Dogs: So Nice, We Domesticated Them Twice
So, just where did dogs come from anyway?
When you think about it, it’s pretty amazing that an entirely different species has become so closely linked to humans that we treat them like family members and they give us their unconditional love and protection.
But could it be that we love dogs so much that we domesticated them… twice?
Historically, scientists have argued that dogs were domesticated in either one of two places: Europe or East Asia. As it turns out, they might both be right.
Related: Dogs May Have Been Man’s Best Friend For More Than 27,000 Years
A study just published in the June issue of Science posits that all modern dogs are directly related to two or more wolf populations and that humans in two different areas of the world both came to the conclusion that these wolves could be domesticated.
The evidence for this, researchers say, all comes down to good old DNA. The study’s authors were able to extract one ancient dog’s entire genome from an incredibly well-preserved piece of 4,800-year-old inner-ear bone discovered in Ireland.
When they compared this to the mitochondrial DNA of 59 other ancient dogs, they discovered something surprising: an unexpected and deep genetic split between West Eurasian and East Asian dogs.
How did this all play out?
Scientists hypothesize that dogs were domesticated at separate times in East Asia and Europe. As humans began migrating from Asia to Europe, they took their dogs with them. Up until then, the Asian dogs were all descended from the same lineage, but some point, this branch split off into two, with one group of dogs breaking off and heading west with their human companions.
Related: Science Proves There’s Such A Thing As Dog People And Cat People
The apparent split occurred in Asia between 6,400 and 14,000 years ago, and that’s where we come to the AHA! moment — because fossil records show us that dogs existed in Europe long before the split in Asia ever happened. The researchers’ best theory is that as the dogs moved westward from Asia, they encountered the dogs that were already living in Europe and mated with them, creating a new offshoot in their lineage.
Pretty cool, right?
That said, this study is stirring up quite a bit of controversy in the scientific world, and a number of prominent researchers are arguing against it. The one thing that scientists can agree on is more that study is needed to determine which theory is correct.

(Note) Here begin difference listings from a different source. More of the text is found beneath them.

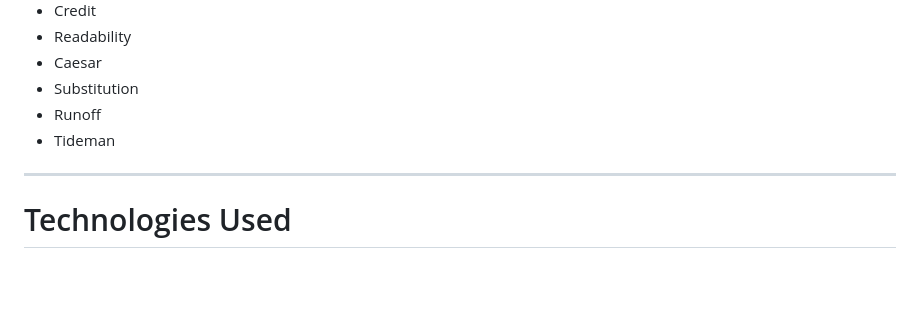
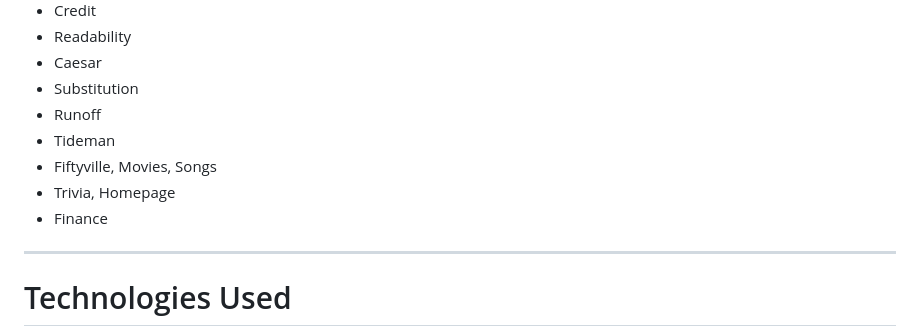
Before and after one commit to Nilanchal0107/CS50x, a Markdown page: README.md, the part around one of its changes. Rendered like a GitHub page; blank space fills up the shorter version.

```diff
--- a/README.md
+++ b/README.md
@@ -94,6 +95,9 @@ Some problems solved in this repository:
 * Substitution
 * Runoff
 * Tideman
+* Fiftyville, Movies, Songs
+* Trivia, Homepage
+* Finance
 
 ---
 
```
Also changed, not shown: other parts of README.md (+31 -16 lines).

At the end of the day, one thing is certain: no matter where or when it first occurred, we sure are thankful that our canine companions came to live with us all those millennia ago, because our lives are all the richer for it.
Christina Peden is a lifelong animal lover and avid wordsmith. She lives in Toronto with her boyfriend Ryan where they are proud pet parents to puppy, Matilda and cat, Oscar. In her spare time, she can be found enjoying Toronto, Canada's all-too-short patio season, taking advantage of the city's numerous parks or curled up with a good book.
More by Christina Peden